You know what this means? Some people take this way too seriously and think about it way too much. But, then again, it's rather more harmless than a lot of things people think about, so why not go ahead and think about it?

Have a fun day!

Saturday, April 2, 2011

Jordan having fun.

Jordan is at just the right age to enjoy April Fool's so we had fun yesterday.

Actually we had two field trips yesterday, too. One with other homeschoolers and one that was just us. So by late afternoon I was tired and inclined to be cranky. I had, however, been reading in one of those inspirational parenting books, books which I generally avoid, about a young mother learning to enjoy her small children because her mother reminded her that this time passes in the blink of an eye. Because of that story, I took a deep breath and decided to have fun with the pranks Jordan was planning for his Dad. I am glad I did. We ended up having a few laughs.

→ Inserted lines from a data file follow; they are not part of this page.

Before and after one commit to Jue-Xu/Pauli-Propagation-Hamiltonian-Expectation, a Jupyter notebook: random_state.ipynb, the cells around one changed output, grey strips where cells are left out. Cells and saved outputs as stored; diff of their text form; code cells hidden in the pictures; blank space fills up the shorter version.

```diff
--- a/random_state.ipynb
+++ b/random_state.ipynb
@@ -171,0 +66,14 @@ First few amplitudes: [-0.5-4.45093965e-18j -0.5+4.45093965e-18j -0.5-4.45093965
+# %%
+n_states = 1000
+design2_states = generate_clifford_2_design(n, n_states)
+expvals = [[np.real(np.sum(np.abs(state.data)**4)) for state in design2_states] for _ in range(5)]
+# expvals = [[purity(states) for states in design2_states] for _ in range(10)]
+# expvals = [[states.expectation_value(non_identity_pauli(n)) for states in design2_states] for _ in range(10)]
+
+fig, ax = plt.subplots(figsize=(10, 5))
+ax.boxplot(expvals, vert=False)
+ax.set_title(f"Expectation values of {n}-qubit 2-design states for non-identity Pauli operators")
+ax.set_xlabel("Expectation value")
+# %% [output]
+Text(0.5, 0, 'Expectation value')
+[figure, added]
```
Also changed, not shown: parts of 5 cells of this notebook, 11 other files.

There is so much to enjoy in this tween time of life. Jordan and his friend were in the 4-H State Visual Presentation Competition today. They didn't place but they did get a blue ribbon. Just making it that far was a real accomplishment. They had lots of fun just hanging out with other
. 4-Hers and seeing presentations about everything from pirates to origami cranes. It was good to be a part of it.
I need to spend more time enjoying my son, even when I am tired. Every stage of life has its amusements. So I know I need to work hard, but I'm going to try not to forget to have fun, too.

Have a blessed day!

Friday, April 1, 2011

Happy New Year!

No that isn't an April Fool's Joke -- though I enjoy those immensely.

Apparently, April 1st used to be the end of New Year's week. That changed in 1582 with the introduction of the Gregorian Calendar. New Year was changed to January 1. According to one theory, many people either didn't hear of the change in date or refused to accept it. Others made fun of them and played tricks on them and that's how April Fool's Day got started. (Learn more about that here.)

I only learned today that April 1 used to be New Year's Day. It makes more sense than January 1st, especially in an agrarian culture such as would still have been the norm in 1582. April is neat the start if Spring, when things begin. Januaty 1 is after the start of winter, in the deadest part of the year. The best I can find out is that January 1 was chosen by the Church because leaders didn't like the new year celebration coinciding with pagan observances of the Spring Equinox. But the beginning of the liturgical year is the first day of Advent, wouldn't that have made more sense as New Year? Well, of course then it wouldn't be on the same day every year.

Ah, well, all this historical musing probably won't get me anywhere. I just find it interesting. I always thought January 1 was a strange time to place New Year.

Anyway, I hope you have all enjoyed April Fool's Day. What was your favorite prank this year?